What an exciting innovation: ABC pairs with Facebook for the biggest debate of the campaign! What a revolutionary union of old and new media! Never mind the CNN/YouTube debates, this should surely shake up the paradigm! Yes, surely — though it would have helped if Facebook had somehow been involved. As it turns out, it wasn't — or, was involved nominally — because as unorthodox as the debate may have been in terms of moderator Charlie Gibson's semi-circle candidate seating and semi-historic onstage meet-up between candidates on opposite sides of the aisle, it was otherwise a pretty traditional TV debate.

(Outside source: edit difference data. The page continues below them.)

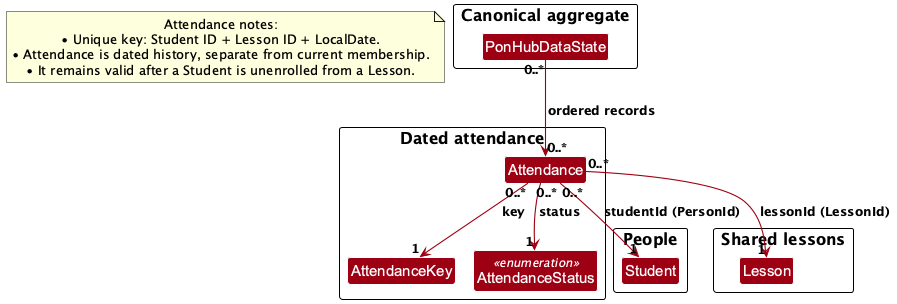
Above: docs/images/AttendanceClassDiagram.png in AY2627S1-CS2103T-F13-3/tp (PlantUML), before the change.
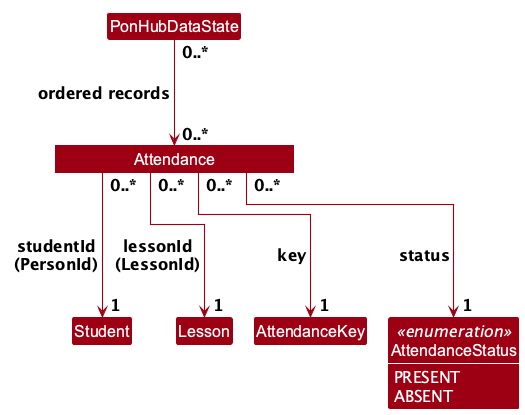
After the commit.

Commit message:
Improve domain diagram readability

Change to the diagram source:
```diff
@@ -1,43 +1,44 @@
 @startuml
 !include style.puml
-!pragma layout smetana
+!pragma layout elk
 
-skinparam linetype ortho
-skinparam nodesep 35
-skinparam ranksep 45
+<style>
+classDiagram {
+  .layoutHub {
+    MinimumWidth 240
+    RoundCorner 0
+  }
+}
+</style>
+
+skinparam defaultFontSize 16
+skinparam classFontSize 16
+skinparam classAttributeFontColor #FFFFFF
+skinparam ArrowFontSize 16
 skinparam arrowThickness 1.1
 skinparam arrowColor MODEL_COLOR
 skinparam classBackgroundColor MODEL_COLOR
 
-package "Canonical aggregate" {
-    class PonHubDataState
+class PonHubDataState
+
+class Student
+
+class Lesson
+
+class Attendance <<layoutHub>>
+hide <<layoutHub>> stereotype
+class AttendanceKey
+class AttendanceStatus <<enumeration>> {
+    PRESENT
+    ABSENT
 }
+show AttendanceStatus fields
+hide AttendanceStatus methods
 
-package "People" {
-    class Student
-}
-
-package "Shared lessons" {
-    class Lesson
-}
-
-package "Dated attendance" {
-    class Attendance
-    class AttendanceKey
-    class AttendanceStatus <<enumeration>>
-}
-
-PonHubDataState "0..*" --> "0..*" Attendance : ordered records
-Attendance "0..*" --> "1" AttendanceKey : key
-Attendance "0..*" --> "1" AttendanceStatus : status
-Attendance "0..*" --> "1" Student : studentId (PersonId)
-Attendance "0..*" --> "1" Lesson : lessonId (LessonId)
-
-note as AttendanceNotes
-  Attendance notes:
-  • Unique key: Student ID + Lesson ID + LocalDate.
-  • Attendance is dated history, separate from current membership.
-  • It remains valid after a Student is unenrolled from a Lesson.
-end note
+PonHubDataState "<U+00A0>0..*" --> "<U+00A0>0..*" Attendance : ordered records
+Attendance "<U+00A0>0..*" --> "<U+00A0>1" AttendanceKey : key
+Attendance "<U+00A0>0..*" --> "<U+00A0>1" AttendanceStatus : status
+Attendance "<U+00A0>0..*" --> "<U+00A0>1" Student : studentId\n(PersonId)
+Attendance "<U+00A0>0..*" --> "<U+00A0>1" Lesson : lessonId\n(LessonId)
 
 @enduml
```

Alas, no poking to be found.
Here's where Facebook was: Bianna Golodryga reported from "the ABC News/Facebook desk" with online poll results, and on the wall of last night's gymnasium-cum-pressroom (see photo), in pretty much the only reminder that Facebook was involved. (In the press room. Facebook, you wuz robbed!) Facebook did, however, host "Debate Groups" on the site. I know this from the press release, not from my own Facebook page, which I will admit is checked at least daily. I am fortunate to have "friended" many political and media types far wonkier than I, yet my Facebook awareness of the upcoming debates was limited to one or two ads that showed up in my newsfeed prior to the event. As far as I could tell, there was no application created to draw in users; surely someone could have figured out how to capitalize on Scrabulous.
The NYT's Caucus blog has a more positive take, agreeing that Facebook was all but invisible during the debate process on TV but noting that the activity online during the evening was hopping. There's no question that it was: Facebook had numerous poll questions, and most of them look to have been answered by anywhere from 15 - 40 thousand respondents. Not too shabby — but then again, perhaps not the most reliable sample in the world, considering that the answer to "Which Republican candidate appeared the most "Presidential" during the debate?" was a resounding Ron Paul, with 14,390 votes, or 41% of the vote.
For my part, I conducted the very unscientific process of checking to see which of my friends had participated in the debates (which for these purposes means responding to one of the many poll questions). Survey says: 11. Not to brag or anything, but I have 431 friends (some of whom I actually know!). So that's a percentage of 2.5% — and see above re: wonkitude of this particular sample. Glynnis just checked her Facebook: 2 of her friends participated (she has 110 friends — loser).*
It's great that Facebook was hopping — online. The polls are a great idea and I love the debate-specific version of the Facebook status update that the Caucus describes ("[Name] is thinking..." —). But here's the thing: It would have been really, really interesting to have seen more of a bridge between the two platforms — to have had Facebook-submitted questions (sans snowmen, of course), or even to have a poll beforehand on what the general public as measured by Facebook wanted to see covered in the debate (according to post-debate polls, for both Dems and the GOP, the clear winner is "the economy"). Even finding creative ways to advertise the debate to users, beyond the generic wall-post ad that is used by, say, Gossip Girl — it would have been cool, for example, to take the status-message tweak a step further and brand it on everyone's main page for the day of the debate. The whole exciting thing about bringing in Facebook was the potential of what could be done between the two platforms, old-school and new-fangled. What they ended up doing kept the two platforms pretty much apart, which is about as traditional as the old media/new media divide gets. Not that ABC necessarily needed ratings help (though who knows for 3 hours on a Saturday night), but it was more about the missed opportunity of taking these two distinct platforms and merging them in some way beyond the official title of the debate.
*Glynnis responds by saying that she's "selective." She's got me there.